Bone marrow mesenchymal stem cell donors with a high body mass index display elevated endoplasmic reticulum stress and are functionally impaired


ULUM B. B. , TEKER H. T. , SARIKAYA A., BALTA G. , Kuskonmaz B., UCKAN-CETINKAYA D. , ...More

JOURNAL OF CELLULAR PHYSIOLOGY, vol.233, no.11, pp.8429-8436, 2018 (Journal Indexed in SCI) identifier identifier identifier

  • Publication Type: Article / Article
  • Volume: 233 Issue: 11
  • Publication Date: 2018
  • Doi Number: 10.1002/jcp.26804
  • Title of Journal : JOURNAL OF CELLULAR PHYSIOLOGY
  • Page Numbers: pp.8429-8436

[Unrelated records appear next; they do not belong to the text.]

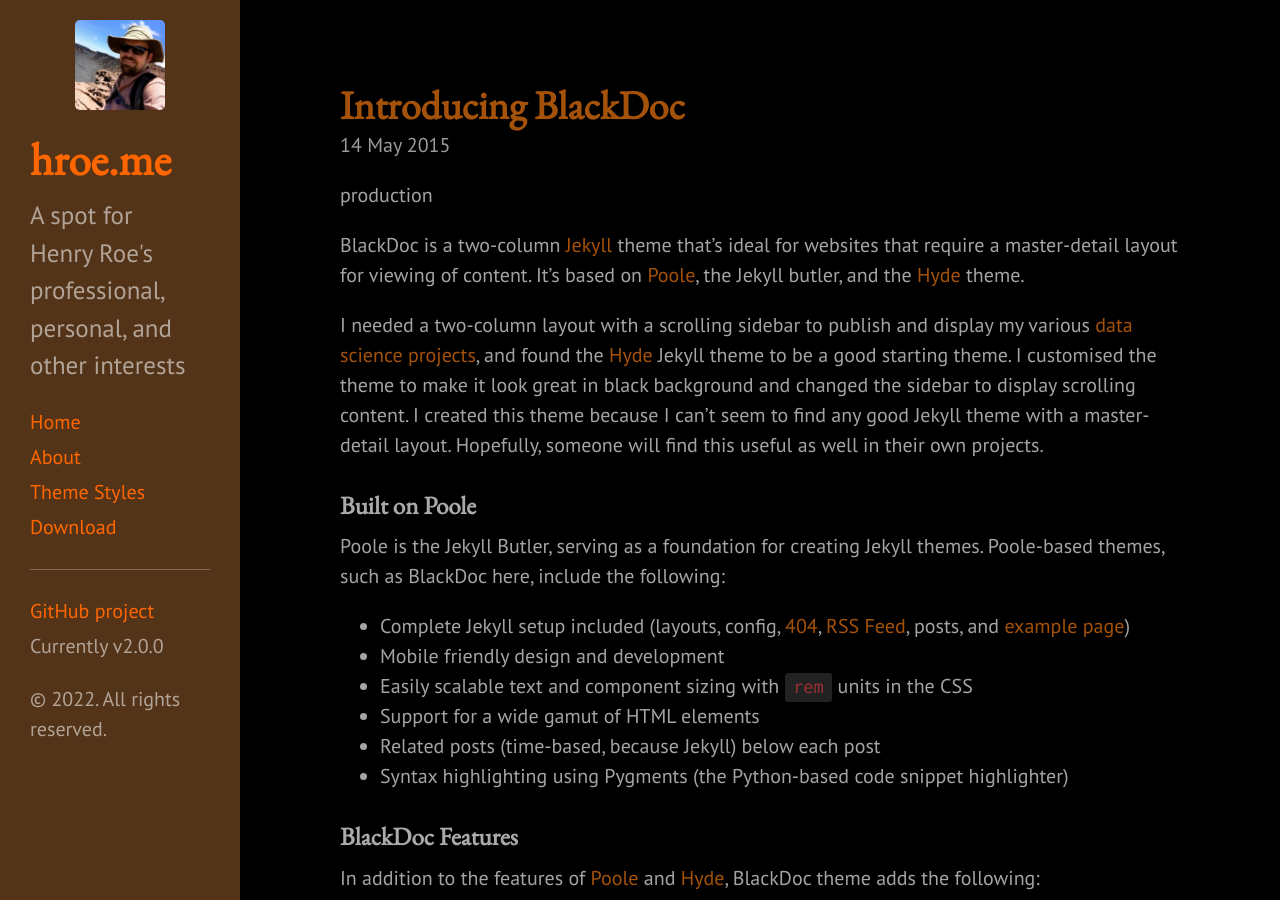
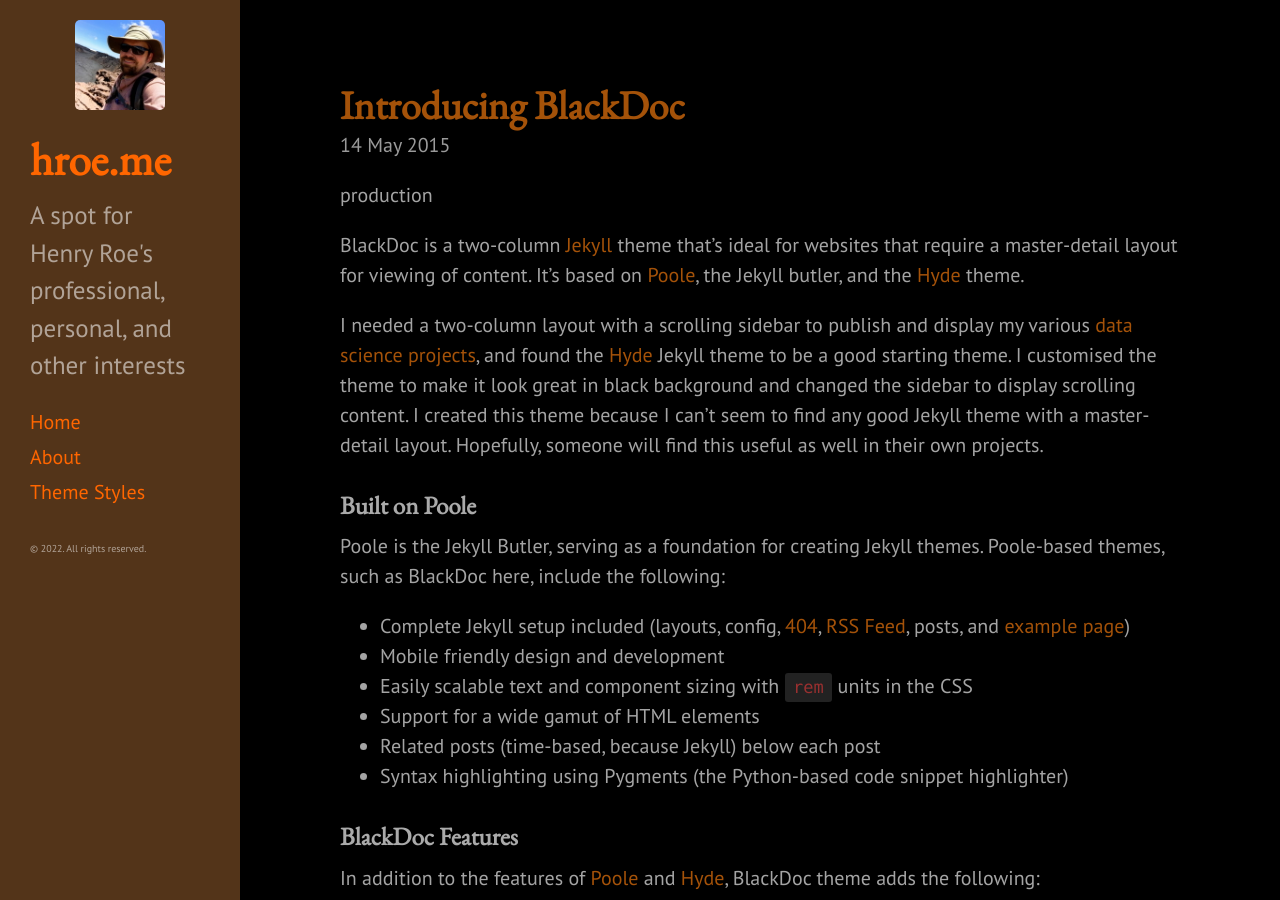
Before and after one commit to henryroe/henryroe.github.io, a Jekyll site: the page built from index.html, in a window 1280 px wide and 900 px high. Built offline with Jekyll 4.4.1, drawn with Linux system fonts in a browser that asks for light colours; the list of posts is cut into pages by our own code.

Commit message:
clean up sidebar a bit more

```diff
--- a/_includes/sidebar.html
+++ b/_includes/sidebar.html
@@ -33,17 +33,14 @@
         {% endif %}
       {% endfor %}
 
-      {% if jekyll.environment == "development" %}
-        <a class="sidebar-nav-item" href="{{ site.github.repo }}/zipball/BlackDoc-Local">Download</a>
-      {% else %}
-        <a class="sidebar-nav-item" href="{{ site.github.repo }}/archive/master.zip">Download</a>
-      {% endif %}
-
+<!--
       <hr>
       <a class="sidebar-nav-item" target="_blank" href="{{ site.github.repo }}">GitHub project</a>
       <span class="sidebar-nav-item">Currently v{{ site.version }}</span>
+-->
+
     </nav>
 
-    <p>&copy; {{ site.time | date: '%Y' }}. All rights reserved.</p>
+    <p><font size="1">&copy; {{ site.time | date: '%Y' }}. All rights reserved.</font></p>
   </div>
 </div>
```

Abstract

Bone marrow mesenchymal stem cells (BM-MSCs) are promising candidates for regenerative medicine purposes. The effect of obesity on the function of BM-MSCs is currently unknown. Here, we assessed how obesity affects the function of BM-MSCs and the role of endoplasmic reticulum (ER) stress and the unfolded protein response (UPR) therein. BM-MSCs were obtained from healthy donors with a normal (<25) or high (>30) body mass index (BMI). High-BMI BM-MSCs displayed severely impaired osteogenic and diminished adipogenic differentiation, decreased proliferation rates, increased senescence, and elevated expression of ER stress-related genes ATF4 and CHOP. Suppression of ER stress using tauroursodeoxycholic acid (TUDCA) and 4-phenylbutyrate (4-PBA) resulted in partial recovery of osteogenic differentiation capacity, with a significant increase in the expression of ALPL and improvement in the UPR. These data indicate that BMI is important during the selection of BM-MSC donors for regenerative medicine purposes and that application of high-BMI BM-MSCs with TUDCA or 4-PBA may improve stem cell function. However, whether this improvement can be translated into an in vivo clinical advantage remains to be assessed.